Questionable Allies: British Collaboration with Apartheid South Africa, 1960–90
In 2022, Sam Matthews Boehmer won the inaugural Global History dissertation prize, awarded to the best Warwick UG dissertation in the field of global history. His winning dissertation has now been published in the International History Review,Link opens in a new window and can be found hereLink opens in a new window.
Ceteris Never Paribus: The History of Economic Thought Podcast: Slavery, Capitalism and the Industrial Revolution
Maxine Berg (Warwick University) and Pat Hudson (Cardiff University) discuss their recent book, on the role of slavery in capitalist development and the British industrial revolution, on "Ceteris Never Paribus: The History of Economic Thought Podcast". Host and Producer: Maria Bach (Centre Walras-Pareto, University of Lausanne). Listen here.
Slavery, Capitalism and the Industrial Revolution
We are delighted to announce the publication of Slavery, Capitalism and the Industrial Revolution Link opens in a new window(Polity Press) by Maxine Berg and Pat Hudson. The role of slavery in driving Britain's economic development is often debated, but seldom given a central place. In their remarkable new book, Maxine Berg and Pat Hudson ‘follow the money’ to document in revealing detail the role of slavery in the making of Britain’s industrial revolution. Slavery was not just a source of wealth for a narrow circle of slave owners who built grand country houses and filled them with luxuries. The forces set in motion by the slave and plantation trades seeped into almost every aspect of the economy and society.
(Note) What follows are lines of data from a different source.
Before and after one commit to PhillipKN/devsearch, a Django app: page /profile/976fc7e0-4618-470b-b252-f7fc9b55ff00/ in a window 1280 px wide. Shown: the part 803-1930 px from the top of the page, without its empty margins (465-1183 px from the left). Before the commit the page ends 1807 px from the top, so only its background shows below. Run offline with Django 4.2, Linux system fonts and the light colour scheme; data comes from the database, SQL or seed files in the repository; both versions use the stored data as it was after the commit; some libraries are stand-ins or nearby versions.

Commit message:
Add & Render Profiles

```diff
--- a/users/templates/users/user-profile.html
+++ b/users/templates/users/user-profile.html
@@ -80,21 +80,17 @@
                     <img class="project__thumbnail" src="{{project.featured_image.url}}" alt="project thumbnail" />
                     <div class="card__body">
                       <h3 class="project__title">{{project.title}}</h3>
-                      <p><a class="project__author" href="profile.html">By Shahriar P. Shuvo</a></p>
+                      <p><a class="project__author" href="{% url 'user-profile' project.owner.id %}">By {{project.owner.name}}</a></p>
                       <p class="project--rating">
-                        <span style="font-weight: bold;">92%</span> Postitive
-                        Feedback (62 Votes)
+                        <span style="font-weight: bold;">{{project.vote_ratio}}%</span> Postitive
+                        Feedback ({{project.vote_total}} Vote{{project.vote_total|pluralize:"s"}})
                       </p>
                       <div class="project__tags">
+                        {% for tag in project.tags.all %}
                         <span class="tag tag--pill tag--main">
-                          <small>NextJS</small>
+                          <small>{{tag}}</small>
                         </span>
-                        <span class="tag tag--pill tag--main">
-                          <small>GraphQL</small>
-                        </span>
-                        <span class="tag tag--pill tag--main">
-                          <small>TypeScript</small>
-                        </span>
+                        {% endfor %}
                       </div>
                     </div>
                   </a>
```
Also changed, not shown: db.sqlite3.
GHCC PG blog
As you may be aware, the Global History and Culture Centre has run a series of blog posts showcasing postgraduate research in global history. You can find the posts here. Following the success of previous paid initiative, we would like to issue another call for contributions. Each successful applicant will be paid a maximum of £250 for their contribution (based on a short-term appointment via Unitemps) upon the publication of a short blog entry, to be written by you, about a topic of your choice. This might be related to your research, or something tangentially connected to your research, or a reworked part of an essay you have already submitted, but it might also review a relevant book or feature an interview. The choice is yours, but you need to make a case to us why this is a suitable piece to publish on our GHCC blog. If you can explain in which way your proposed piece is global, this will count in your favour, but we accept a broad interpretation of what constitutes ‘the global’. The piece should be short (c. 1,000 words) and should have some images, a short blurb and a brief bio statement attached. Please submit your applications no later than Monday 27 February 2023.
An application form can be found here, please submit it to Amy.Evans@warwick.ac.uk
Over the past two decades the field of Global History has become firmly embedded within the historical discipline. However, it has been less successful in moving beyond a Euro-American institutional rootedness and intellectual orientation. Critics have pointed to the Eurocentricity of its conceptual frameworks; the dominance of Anglophone scholarship produced by Global North-based researchers and presses; and the marginalisation of actors, concepts, and perspectives originating in the Global South. Taking these criticisms as a point of departure, this summer school seeks to question what Global History is primarily about, who it is written by, and who it is written for. By questioning the epistemic inequalities and exclusionary processes that shape the field, and considering actors, conceptual tools and historical positions that originate from different parts of the world, we aim to outline a global history that is meaningfully shaped by perspectives from the Global South.